According to an update from the U.S. Centers for Disease Control and Prevention (CDC), preliminary analysis of results from an investigation into a cluster of cyclosporiasis in Texas does not show a connection to Taylor Farms de Mexico.
On June 28, 2013, the CDC was notified of two laboratory-confirmed cases of Cyclospora infection in Iowa residents who had become ill in June. As of August 23, the CDC had been notified of 610 ill persons with Cyclospora infection from 22 states. Public health officials in Iowa and Nebraska performed investigations within their states and concluded that restaurant-associated cases of Cyclospora infection in their states were linked to a salad mix produced by Taylor Farms de Mexico.
Public health investigators have interviewed ill people in Texas about their exposures during the two weeks before they became ill. The preliminary analysis of results from this ongoing cluster investigation in Texas does not show a connection to salad mix, leafy greens, and salad mix components produced at Taylor Farms de Mexico.
From August 11–19, 2013, the U.S. Food and Drug Administration (FDA) with the cooperation of Taylor Farms de Mexico and Mexican government authorities conducted a thorough environmental assessment at the firm’s processing facility. The team also assessed five farms identified through traceback information from the outbreak investigation. The team found that conditions and practices at these facilities at the time of the assessment were in accordance with known food safety protocols. On August 25, Taylor Farms de Mexico resumed production and shipment of salad mix, leafy greens, and salad mix components to the United States. The firm had voluntarily ceased production and shipment of these products on August 9, 2013.
The findings in Texas differ from those from earlier investigations in Iowa and Nebraska. In those states investigators linked cyclosporiasis cases acquired after eating in one of multiple restaurants to eating a bagged salad mix from Taylor Farms de Mexico. It is not unusual to recognize outbreaks that happen in the same season but are due to different foods. As in 2013 and in years past, most cases and outbreaks of cyclosporiasis in the United States are detected in spring and summer months. Not all cases during the same time of year are necessarily caused by the same exposure.

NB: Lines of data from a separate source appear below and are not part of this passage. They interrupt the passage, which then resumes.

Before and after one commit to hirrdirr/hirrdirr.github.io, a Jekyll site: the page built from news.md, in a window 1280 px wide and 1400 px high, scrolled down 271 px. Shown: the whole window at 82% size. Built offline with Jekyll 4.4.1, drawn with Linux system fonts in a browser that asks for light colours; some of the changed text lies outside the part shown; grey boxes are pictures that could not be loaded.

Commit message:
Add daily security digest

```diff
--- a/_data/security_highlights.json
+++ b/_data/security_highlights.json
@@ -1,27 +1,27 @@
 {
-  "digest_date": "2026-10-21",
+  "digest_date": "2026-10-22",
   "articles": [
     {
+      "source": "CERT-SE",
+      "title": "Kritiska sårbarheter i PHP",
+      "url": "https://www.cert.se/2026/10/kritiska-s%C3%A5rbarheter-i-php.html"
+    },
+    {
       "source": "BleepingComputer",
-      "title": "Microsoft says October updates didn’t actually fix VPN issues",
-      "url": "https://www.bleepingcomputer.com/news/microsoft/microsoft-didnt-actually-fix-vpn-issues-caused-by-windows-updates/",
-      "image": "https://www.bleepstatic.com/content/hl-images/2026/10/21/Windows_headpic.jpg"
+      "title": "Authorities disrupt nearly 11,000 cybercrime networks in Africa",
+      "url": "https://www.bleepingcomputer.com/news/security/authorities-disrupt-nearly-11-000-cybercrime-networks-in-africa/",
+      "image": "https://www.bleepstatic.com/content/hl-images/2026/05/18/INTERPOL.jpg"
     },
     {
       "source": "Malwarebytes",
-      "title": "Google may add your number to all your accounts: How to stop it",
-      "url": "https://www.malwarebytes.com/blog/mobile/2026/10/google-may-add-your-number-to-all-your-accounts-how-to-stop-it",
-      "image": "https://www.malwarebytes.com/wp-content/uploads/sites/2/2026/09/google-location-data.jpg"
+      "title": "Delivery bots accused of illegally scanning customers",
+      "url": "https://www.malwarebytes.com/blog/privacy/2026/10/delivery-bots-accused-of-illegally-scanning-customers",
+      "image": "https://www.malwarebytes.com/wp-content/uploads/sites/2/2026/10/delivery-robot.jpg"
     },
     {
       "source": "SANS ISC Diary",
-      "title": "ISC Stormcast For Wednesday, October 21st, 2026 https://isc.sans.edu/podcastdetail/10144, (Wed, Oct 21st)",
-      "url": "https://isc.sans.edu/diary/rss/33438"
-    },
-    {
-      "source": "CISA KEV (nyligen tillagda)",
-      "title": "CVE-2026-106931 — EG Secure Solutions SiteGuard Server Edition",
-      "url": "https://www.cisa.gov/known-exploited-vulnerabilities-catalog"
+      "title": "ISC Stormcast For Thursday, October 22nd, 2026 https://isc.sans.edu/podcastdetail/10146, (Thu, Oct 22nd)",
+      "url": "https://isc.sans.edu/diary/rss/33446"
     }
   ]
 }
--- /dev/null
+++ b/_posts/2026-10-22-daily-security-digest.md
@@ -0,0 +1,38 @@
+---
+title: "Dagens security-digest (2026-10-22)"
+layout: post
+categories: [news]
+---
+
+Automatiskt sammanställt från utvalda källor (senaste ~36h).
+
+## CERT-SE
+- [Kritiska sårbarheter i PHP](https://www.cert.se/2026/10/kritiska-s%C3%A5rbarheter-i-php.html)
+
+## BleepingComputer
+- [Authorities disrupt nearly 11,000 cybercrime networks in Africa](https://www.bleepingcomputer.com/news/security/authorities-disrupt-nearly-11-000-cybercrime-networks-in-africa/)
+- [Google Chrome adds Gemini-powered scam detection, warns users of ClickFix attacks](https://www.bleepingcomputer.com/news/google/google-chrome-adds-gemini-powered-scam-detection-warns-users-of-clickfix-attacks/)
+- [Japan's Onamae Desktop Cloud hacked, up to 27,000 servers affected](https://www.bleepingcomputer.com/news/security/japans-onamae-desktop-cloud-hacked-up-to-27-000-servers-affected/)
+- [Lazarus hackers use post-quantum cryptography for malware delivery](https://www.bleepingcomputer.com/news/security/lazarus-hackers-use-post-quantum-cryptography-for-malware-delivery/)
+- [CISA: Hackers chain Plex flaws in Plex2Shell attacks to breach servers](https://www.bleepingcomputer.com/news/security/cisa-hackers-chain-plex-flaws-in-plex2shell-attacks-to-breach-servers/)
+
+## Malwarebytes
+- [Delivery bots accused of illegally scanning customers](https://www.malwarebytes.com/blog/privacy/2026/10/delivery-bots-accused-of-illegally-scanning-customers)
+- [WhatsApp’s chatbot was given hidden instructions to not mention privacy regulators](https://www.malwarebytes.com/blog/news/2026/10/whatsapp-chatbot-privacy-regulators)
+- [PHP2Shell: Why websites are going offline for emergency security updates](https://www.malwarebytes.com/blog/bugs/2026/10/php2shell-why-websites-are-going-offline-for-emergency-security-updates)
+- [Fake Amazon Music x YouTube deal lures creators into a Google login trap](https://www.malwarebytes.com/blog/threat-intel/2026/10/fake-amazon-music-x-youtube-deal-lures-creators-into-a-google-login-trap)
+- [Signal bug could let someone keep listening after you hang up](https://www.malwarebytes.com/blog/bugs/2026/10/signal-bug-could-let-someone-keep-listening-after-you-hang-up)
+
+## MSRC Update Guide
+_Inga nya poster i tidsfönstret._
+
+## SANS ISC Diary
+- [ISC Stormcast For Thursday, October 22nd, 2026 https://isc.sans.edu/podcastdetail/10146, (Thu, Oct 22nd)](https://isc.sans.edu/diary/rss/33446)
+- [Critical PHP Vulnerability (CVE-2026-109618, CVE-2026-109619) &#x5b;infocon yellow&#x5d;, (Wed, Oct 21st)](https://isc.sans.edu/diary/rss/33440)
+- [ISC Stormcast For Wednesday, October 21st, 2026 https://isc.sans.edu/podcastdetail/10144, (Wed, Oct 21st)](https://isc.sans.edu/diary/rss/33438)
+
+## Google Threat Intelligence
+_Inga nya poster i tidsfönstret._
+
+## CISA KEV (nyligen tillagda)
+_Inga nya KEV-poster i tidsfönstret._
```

Although the investigation of cases in 2013 is ongoing, available evidence suggests that not all of the cases of cyclosporiasis in the various states are directly related to each other. The CDC continues to work with state and local partners and the FDA to investigate clusters of illness, food exposures, and sources of food items.